You have several choices when including an objective or nonlinear constraint function in a problem object.

  • Use overloads. If all operations in a function are Supported Operations for Optimization Variables and Expressions, you can call the function directly on the optimization variables. for example,

    prob.Objective = sin(3*x)*exp(-x-y);
  • Use fcn2optimexpr on an unmodified function. If at least one operation in a function is not supported, you must call fcn2optimexpr. For example, the besselh function is not supported, so to include it in an objective function, you must use fcn2optimexpr.

    prob.Objective = fcn2optimexpr(@(z)besselh(3,z),x);
  • Modify a function so that its internal for loops appear in separate functions. Doing so enables static analysis to accelerate the loops. See Create for Loop for Static Analysis and Static Analysis of Optimization Expressions.

  • Set the Analysis argument to "off" in fcn2optimexpr. Doing so causes fcn2optimexpr to wrap the function in a thin layer, which is a fast operation.
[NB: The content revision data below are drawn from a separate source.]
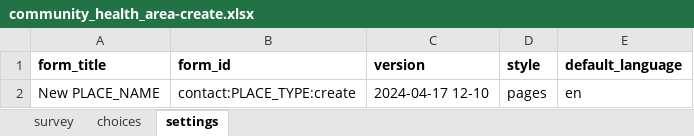
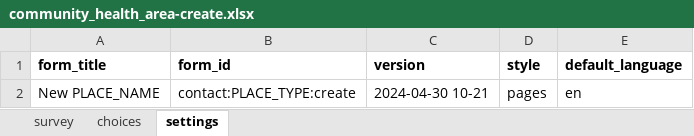
Before and after one commit to IntelliSOFT-Consulting/cht-config, an Excel workbook: forms/contact/community_health_area-create.xlsx, sheet settings, drawn as a sheet; values as stored, in another font and other column widths than the file's, no borders; the diff names each change by its address in the sheet, - before the commit and + after, or states it on an @@ line.

```diff
--- a/forms/contact/community_health_area-create.xlsx (sheet settings)
+++ b/forms/contact/community_health_area-create.xlsx (sheet settings)
-C2 (version): 2024-04-17 12-10
+C2 (version): 2024-04-30 10-21
```
Also changed, not shown: sheet choices, 2 other files.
The resulting expression cannot take advantage of automatic differentiation (see Automatic Differentiation Background), so can cause a solver to use more function evaluations for finite difference gradient estimation.

Output Size

To find the output size of each returned expression when you do not specify OutputSize, fcn2optimexpr evaluates the function at the following point for each element of the problem variables.

Variable CharacteristicsEvaluation Point
Finite upper bound ub and finite lower bound lb(lb + ub)/2 + ((ub - lb)/2)*eps
Finite lower bound and no upper boundlb + max(1,abs(lb))*eps
Finite upper bound and no lower boundub - max(1,abs(ub))*eps
No bounds1 + eps
Variable is specified as an integerfloor of the point given previously

An evaluation point might lead to an error in function evaluation. To avoid this error, specify OutputSize.

Version History

Introduced in R2019a